• _WHAT IS EXPECTED_
Copy each line of the data below exactly, leaving out pictures.

• _DATA FOR THIS EXERCISE_
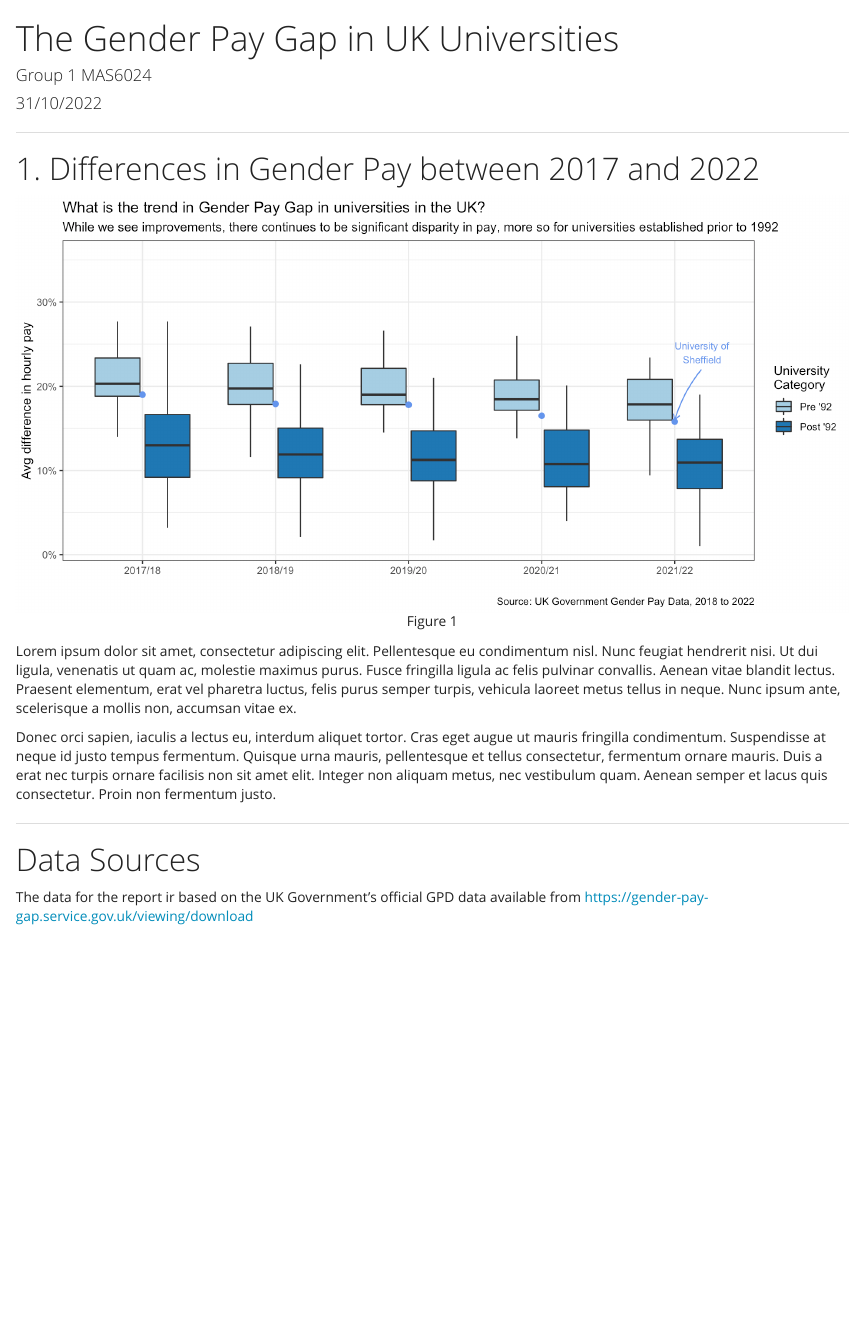
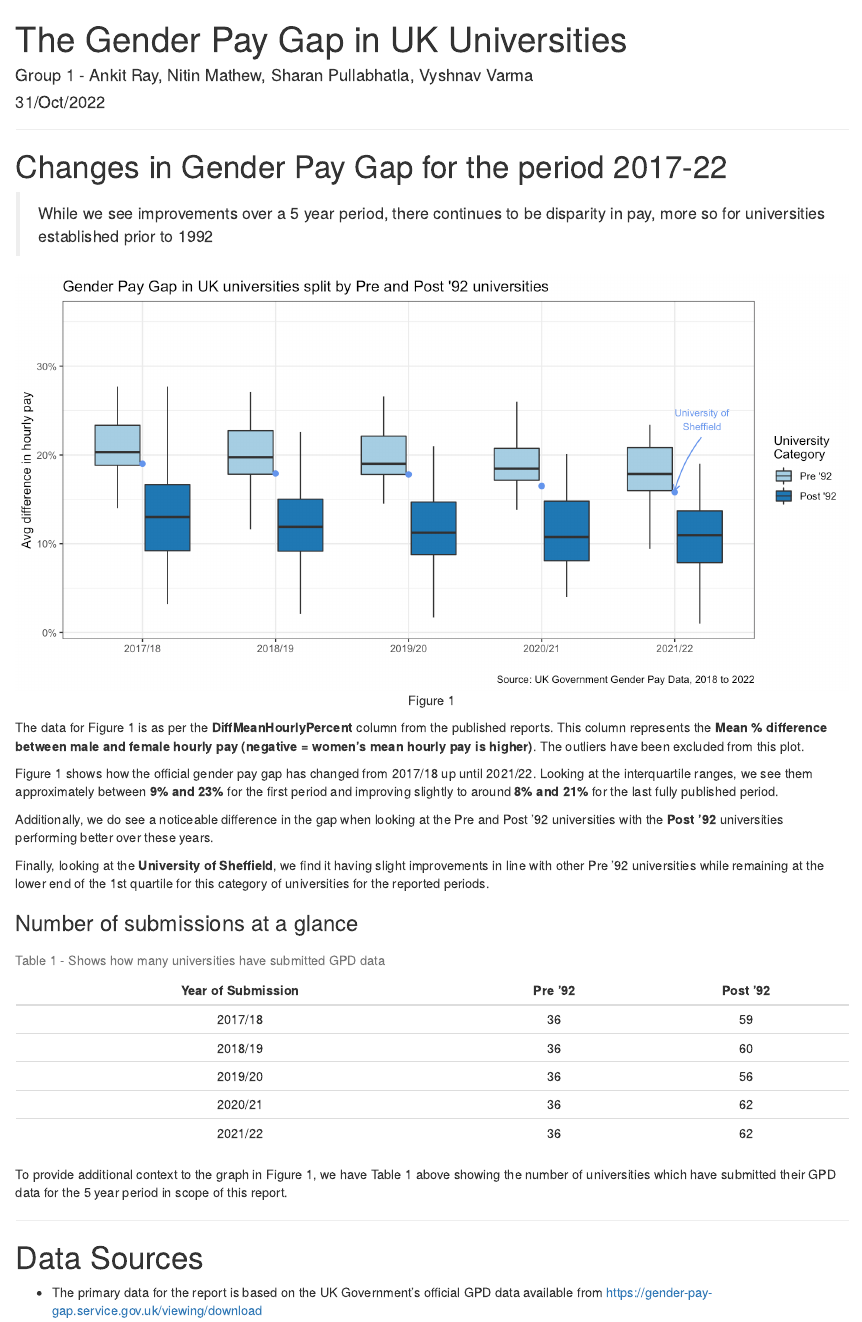
Before and after one commit to nsmathew/Gender-Pay-Case-Study, an R Markdown document (reports/caseStudyGrp1Report.Rmd): the page in a window 1100 px wide, from its top. The pictures show the output file reports/caseStudyGrp1Report.html that the author committed with the source, opened offline.

Commit message:
Updated figure 1 and added table 1

````diff
--- a/reports/caseStudyGrp1Report.Rmd
+++ b/reports/caseStudyGrp1Report.Rmd
@@ -1,10 +1,8 @@
 ---
 title: "The Gender Pay Gap in UK Universities"
-author: "Group 1 MAS6024"
-date: "31/10/2022"
-output:
-  html_document:
-    theme: yeti
+author: "Group 1 - Ankit Ray, Nitin Mathew, Sharan Pullabhatla, Vyshnav Varma"
+date: "31/Oct/2022"
+output: html_document
 ---
 
 ```{r setup, include=FALSE}
@@ -51,7 +45,9 @@ payGapData <- payGapData %>%
 ```
 ---
 
-# 1. Differences in Gender Pay between 2017 and 2022
+# Changes in Gender Pay Gap for the period 2017-22
+> While we see improvements over a 5 year period, there continues to be
+disparity in pay, more so for universities established prior to 1992
 
 ```{r Plot 1, fig.align='center', fig.width=10, fig.cap = "Figure 1", cache=TRUE}
-# Figure 1 - to reorder later
+# Figure 1
@@ -82,8 +67,7 @@ payGapData %>%
   # Labels
   labs(x = "", y = "Avg difference in hourly pay",
        fill ="University\nCategory",
-       title = "What is the trend in Gender Pay Gap in universities in the UK?",
-       subtitle = gsub("\n", "", l_subtitle),
+       title = "Gender Pay Gap in UK universities split by Pre and Post '92 universities",
        caption = "Source: UK Government Gender Pay Data, 2018 to 2022") +
   # Annotation for UoS
   # Refer https://r-graph-gallery.com/42-colors-names.html for colour names
@@ -112,22 +95,45 @@ payGapData %>%
   scale_fill_brewer(palette = "Paired", breaks=c("Pre '92", "Post '92"))
 ```
 
-Lorem ipsum dolor sit amet, consectetur adipiscing elit. Pellentesque eu
-condimentum nisl. Nunc feugiat hendrerit nisi. Ut dui ligula, venenatis ut quam
-ac, molestie maximus purus. Fusce fringilla ligula ac felis pulvinar convallis.
-Aenean vitae blandit lectus. Praesent elementum, erat vel pharetra luctus,
-felis purus semper turpis, vehicula laoreet metus tellus in neque. Nunc ipsum
-ante, scelerisque a mollis non, accumsan vitae ex.
+The data for Figure 1 is as per the **DiffMeanHourlyPercent** column from the
+published reports. This column represents the **Mean % difference between male
+and female hourly pay (negative = women's mean hourly pay is higher)**. The
+outliers have been excluded from this plot.
 
-Donec orci sapien, iaculis a lectus eu, interdum aliquet tortor. Cras eget
-augue ut mauris fringilla condimentum. Suspendisse at neque id justo tempus
-fermentum. Quisque urna mauris, pellentesque et tellus consectetur, fermentum
-ornare mauris. Duis a erat nec turpis ornare facilisis non sit amet elit.
-Integer non aliquam metus, nec vestibulum quam. Aenean semper et lacus quis
-consectetur. Proin non fermentum justo.
+Figure 1 shows how the official gender pay gap has changed from 2017/18 up
+until 2021/22. Looking at the interquartile ranges, we see them approximately
+between **9% and 23%** for the first period and improving slightly to
+around **8% and 21%** for the last fully published period.
+
+Additionally, we do see a noticeable difference in the gap when looking at the Pre
+and Post '92 universities with the **Post '92** universities performing better
+over these years.
+
+Finally, looking at the **University of Sheffield**, we find it having slight
+improvements in line with other Pre '92 universities while remaining at the lower
+end of the 1st quartile for this category of universities for the reported
+periods.
+
+### Number of submissions at a glance
+```{r No. of Submissions}
+(gpd_cont <- payGapData %>%
+   mutate(`University Category` = recode_factor(pre92,
+                                                yes = "Pre '92",
+                                                no = "Post '92")) %>%
+   mutate(`Year of Submission` = year)) %>%
+  group_by(`Year of Submission`, `University Category`) %>%
+  summarise("No. of Submissions" = n()) %>%
+  pivot_wider(names_from = `University Category`,
+              values_from = `No. of Submissions`) %>%
+  knitr::kable(caption="Table 1 - Shows how many universities have submitted GPD data",
+               align='c')
+```
+To provide additional context to the graph in Figure 1, we have Table 1 above
+showing the number of universities which have submitted their GPD data for the 5
+year period in scope of this report.
 
 ---
 
 # Data Sources
-The data for the report ir based on the UK Government's official GPD data
-available from https://gender-pay-gap.service.gov.uk/viewing/download
+* The primary data for the report is based on the UK Government's official GPD
+data available from https://gender-pay-gap.service.gov.uk/viewing/download
````
Also changed, not shown: reports/caseStudyGrp1Report.html, reports/caseStudyGrp1Report_files/figure-html/Plot 1-1.png, reports/caseStudyGrp1Report.Rmd (17 more changed lines), 6 other files.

• _EXERCISE OUTPUT_
Before and after one commit to nsmathew/Gender-Pay-Case-Study, an R Markdown document (reports/caseStudyGrp1Report.Rmd): the page in a window 1100 px wide, from its top. The pictures show the output file reports/caseStudyGrp1Report.html that the author committed with the source, opened offline.

Commit message:
Updated figure 1 and added table 1

````diff
--- a/reports/caseStudyGrp1Report.Rmd
+++ b/reports/caseStudyGrp1Report.Rmd
@@ -1,10 +1,8 @@
 ---
 title: "The Gender Pay Gap in UK Universities"
-author: "Group 1 MAS6024"
-date: "31/10/2022"
-output:
-  html_document:
-    theme: yeti
+author: "Group 1 - Ankit Ray, Nitin Mathew, Sharan Pullabhatla, Vyshnav Varma"
+date: "31/Oct/2022"
+output: html_document
 ---
 
 ```{r setup, include=FALSE}
@@ -51,7 +45,9 @@ payGapData <- payGapData %>%
 ```
 ---
 
-# 1. Differences in Gender Pay between 2017 and 2022
+# Changes in Gender Pay Gap for the period 2017-22
+> While we see improvements over a 5 year period, there continues to be
+disparity in pay, more so for universities established prior to 1992
 
 ```{r Plot 1, fig.align='center', fig.width=10, fig.cap = "Figure 1", cache=TRUE}
-# Figure 1 - to reorder later
+# Figure 1
@@ -82,8 +67,7 @@ payGapData %>%
   # Labels
   labs(x = "", y = "Avg difference in hourly pay",
        fill ="University\nCategory",
-       title = "What is the trend in Gender Pay Gap in universities in the UK?",
-       subtitle = gsub("\n", "", l_subtitle),
+       title = "Gender Pay Gap in UK universities split by Pre and Post '92 universities",
        caption = "Source: UK Government Gender Pay Data, 2018 to 2022") +
   # Annotation for UoS
   # Refer https://r-graph-gallery.com/42-colors-names.html for colour names
@@ -112,22 +95,45 @@ payGapData %>%
   scale_fill_brewer(palette = "Paired", breaks=c("Pre '92", "Post '92"))
 ```
 
-Lorem ipsum dolor sit amet, consectetur adipiscing elit. Pellentesque eu
-condimentum nisl. Nunc feugiat hendrerit nisi. Ut dui ligula, venenatis ut quam
-ac, molestie maximus purus. Fusce fringilla ligula ac felis pulvinar convallis.
-Aenean vitae blandit lectus. Praesent elementum, erat vel pharetra luctus,
-felis purus semper turpis, vehicula laoreet metus tellus in neque. Nunc ipsum
-ante, scelerisque a mollis non, accumsan vitae ex.
+The data for Figure 1 is as per the **DiffMeanHourlyPercent** column from the
+published reports. This column represents the **Mean % difference between male
+and female hourly pay (negative = women's mean hourly pay is higher)**. The
+outliers have been excluded from this plot.
 
-Donec orci sapien, iaculis a lectus eu, interdum aliquet tortor. Cras eget
-augue ut mauris fringilla condimentum. Suspendisse at neque id justo tempus
-fermentum. Quisque urna mauris, pellentesque et tellus consectetur, fermentum
-ornare mauris. Duis a erat nec turpis ornare facilisis non sit amet elit.
-Integer non aliquam metus, nec vestibulum quam. Aenean semper et lacus quis
-consectetur. Proin non fermentum justo.
+Figure 1 shows how the official gender pay gap has changed from 2017/18 up
+until 2021/22. Looking at the interquartile ranges, we see them approximately
+between **9% and 23%** for the first period and improving slightly to
+around **8% and 21%** for the last fully published period.
+
+Additionally, we do see a noticeable difference in the gap when looking at the Pre
+and Post '92 universities with the **Post '92** universities performing better
+over these years.
+
+Finally, looking at the **University of Sheffield**, we find it having slight
+improvements in line with other Pre '92 universities while remaining at the lower
+end of the 1st quartile for this category of universities for the reported
+periods.
+
+### Number of submissions at a glance
+```{r No. of Submissions}
+(gpd_cont <- payGapData %>%
+   mutate(`University Category` = recode_factor(pre92,
+                                                yes = "Pre '92",
+                                                no = "Post '92")) %>%
+   mutate(`Year of Submission` = year)) %>%
+  group_by(`Year of Submission`, `University Category`) %>%
+  summarise("No. of Submissions" = n()) %>%
+  pivot_wider(names_from = `University Category`,
+              values_from = `No. of Submissions`) %>%
+  knitr::kable(caption="Table 1 - Shows how many universities have submitted GPD data",
+               align='c')
+```
+To provide additional context to the graph in Figure 1, we have Table 1 above
+showing the number of universities which have submitted their GPD data for the 5
+year period in scope of this report.
 
 ---
 
 # Data Sources
-The data for the report ir based on the UK Government's official GPD data
-available from https://gender-pay-gap.service.gov.uk/viewing/download
+* The primary data for the report is based on the UK Government's official GPD
+data available from https://gender-pay-gap.service.gov.uk/viewing/download
````
Also changed, not shown: reports/caseStudyGrp1Report.html, reports/caseStudyGrp1Report_files/figure-html/Plot 1-1.png, reports/caseStudyGrp1Report.Rmd (17 more changed lines), 6 other files.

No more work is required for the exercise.